I know this has been discussed at least once before, someone please referesh me. In the first part of the Econ curriculum higher interest rates (domestic RFR lets say) serve to attract foreign investment in the domestic currency, thus appreciating it. However we know through Interest Rate Parity that this ultimately results in the domestic currency depreciating since it’s interest rate is higher relative to the foreign rate. Also in the first part in the curriclum it states that expectations about currency exchange movements result in supply/demand shifts, i.e. expected depreciation decreases demand and increasese supply. Given this i’m confused about how increase rates increases demand for currency, since ultimately it will depreciate and the expectation of this depreciation should have a net effect of kind of canceling eachother out (int rates up = currency up, but exp depr = currency down).
IRP assumes that real interest rates are constant. The higher interest rates referenced in your third paragraph are nominal rates. Given constant real rates and higher nominal rates the currency will depreciate due to higher inflation. Think of it like this: (i) increase in real rates means currency appreciates; and (ii) increase in nominal rates (with real rates constant) currency depreciates. Hope that helps Mike
It does help, I had a feeling the first portion of economics (rates up = currency appr) had to do with real rates, because thats logical, but it never clearly stated it, and often times neither do the questions when they ask. The format is usually such that: “An increase in interest rates cause _____ to happen to currency demand” – in this situation no differentiation between real and nominal rates is mentioned, and no statement on whether interest parity is in effect are mentioned either.
When they just say interest rates, I take it to mean nominal rates, because those are the rates that people talk about. The problem with the above analysis is that if the Fed increases the target Fed funds rate, and interest rates start to increase, it is not clear whether the currency will appreciate or depreciate, since no one knows whether real or nominal interest rates are the ones increasing! If you think it is nominal rates increasing, then currency depreciates…if the increase is in real rates, then expect currency to appreciate. Do you agree?
I agree, and again, my problem is not comprehending real versus nominal effects, it’s the fact that they often dont say the world “nominal” when asking the question, and also don’t mention that real rates are constant. IMO you need to know whats happening to the real rate, and if you are being given real or nominal, to make any assumptions.
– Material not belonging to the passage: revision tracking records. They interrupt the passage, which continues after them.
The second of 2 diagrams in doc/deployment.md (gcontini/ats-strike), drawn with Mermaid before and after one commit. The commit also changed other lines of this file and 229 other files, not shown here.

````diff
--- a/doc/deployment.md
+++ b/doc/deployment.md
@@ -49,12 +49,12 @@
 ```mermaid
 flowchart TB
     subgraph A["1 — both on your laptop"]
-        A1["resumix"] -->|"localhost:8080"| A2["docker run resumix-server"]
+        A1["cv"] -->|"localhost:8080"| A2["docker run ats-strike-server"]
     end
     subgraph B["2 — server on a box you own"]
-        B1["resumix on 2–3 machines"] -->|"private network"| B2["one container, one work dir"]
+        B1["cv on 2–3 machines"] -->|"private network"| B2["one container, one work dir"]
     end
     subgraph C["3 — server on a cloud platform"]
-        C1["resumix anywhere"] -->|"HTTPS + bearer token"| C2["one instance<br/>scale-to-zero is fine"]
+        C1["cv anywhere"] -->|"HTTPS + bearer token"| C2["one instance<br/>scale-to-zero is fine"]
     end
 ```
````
The only argument I can come up with is perhaps that in the earlier chapters parity is not being discussed, so maybe its assuming parity doesn’t hold and thats why inc int rates result in currency apprec?